**EXERCISE:** Set down all of the lines below exactly as they are given.

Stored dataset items
□ □ □ □ □

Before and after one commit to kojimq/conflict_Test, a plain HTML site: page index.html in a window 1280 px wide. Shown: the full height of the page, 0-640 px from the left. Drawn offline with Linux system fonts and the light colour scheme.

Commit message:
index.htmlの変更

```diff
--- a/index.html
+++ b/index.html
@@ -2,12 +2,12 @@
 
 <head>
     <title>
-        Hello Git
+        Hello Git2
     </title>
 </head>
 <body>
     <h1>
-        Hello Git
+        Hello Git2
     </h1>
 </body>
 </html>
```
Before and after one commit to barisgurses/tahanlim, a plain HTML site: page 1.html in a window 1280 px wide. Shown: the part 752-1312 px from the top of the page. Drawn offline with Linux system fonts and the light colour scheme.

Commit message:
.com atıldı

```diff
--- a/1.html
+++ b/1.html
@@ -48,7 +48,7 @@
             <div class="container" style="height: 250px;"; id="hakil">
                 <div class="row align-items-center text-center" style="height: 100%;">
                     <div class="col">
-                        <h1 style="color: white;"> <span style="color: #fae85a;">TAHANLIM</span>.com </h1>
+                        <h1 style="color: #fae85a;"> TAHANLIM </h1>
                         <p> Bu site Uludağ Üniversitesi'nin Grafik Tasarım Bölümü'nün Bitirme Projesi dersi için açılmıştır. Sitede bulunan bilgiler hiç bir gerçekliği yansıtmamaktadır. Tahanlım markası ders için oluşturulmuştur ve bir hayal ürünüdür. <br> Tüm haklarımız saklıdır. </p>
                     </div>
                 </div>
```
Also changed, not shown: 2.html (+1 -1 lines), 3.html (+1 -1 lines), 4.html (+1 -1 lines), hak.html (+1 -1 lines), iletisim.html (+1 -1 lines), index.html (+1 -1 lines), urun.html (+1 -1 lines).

□ □ □ □ □

**SOLUTION:**
Before and after one commit to kojimq/conflict_Test, a plain HTML site: page index.html in a window 1280 px wide. Shown: the full height of the page, 0-640 px from the left. Drawn offline with Linux system fonts and the light colour scheme.

Commit message:
index.htmlの変更

```diff
--- a/index.html
+++ b/index.html
@@ -2,12 +2,12 @@
 
 <head>
     <title>
-        Hello Git
+        Hello Git2
     </title>
 </head>
 <body>
     <h1>
-        Hello Git
+        Hello Git2
     </h1>
 </body>
 </html>
```
Before and after one commit to barisgurses/tahanlim, a plain HTML site: page 1.html in a window 1280 px wide. Shown: the part 752-1312 px from the top of the page. Drawn offline with Linux system fonts and the light colour scheme.

Commit message:
.com atıldı

```diff
--- a/1.html
+++ b/1.html
@@ -48,7 +48,7 @@
             <div class="container" style="height: 250px;"; id="hakil">
                 <div class="row align-items-center text-center" style="height: 100%;">
                     <div class="col">
-                        <h1 style="color: white;"> <span style="color: #fae85a;">TAHANLIM</span>.com </h1>
+                        <h1 style="color: #fae85a;"> TAHANLIM </h1>
                         <p> Bu site Uludağ Üniversitesi'nin Grafik Tasarım Bölümü'nün Bitirme Projesi dersi için açılmıştır. Sitede bulunan bilgiler hiç bir gerçekliği yansıtmamaktadır. Tahanlım markası ders için oluşturulmuştur ve bir hayal ürünüdür. <br> Tüm haklarımız saklıdır. </p>
                     </div>
                 </div>
```
Also changed, not shown: 2.html (+1 -1 lines), 3.html (+1 -1 lines), 4.html (+1 -1 lines), hak.html (+1 -1 lines), iletisim.html (+1 -1 lines), index.html (+1 -1 lines), urun.html (+1 -1 lines).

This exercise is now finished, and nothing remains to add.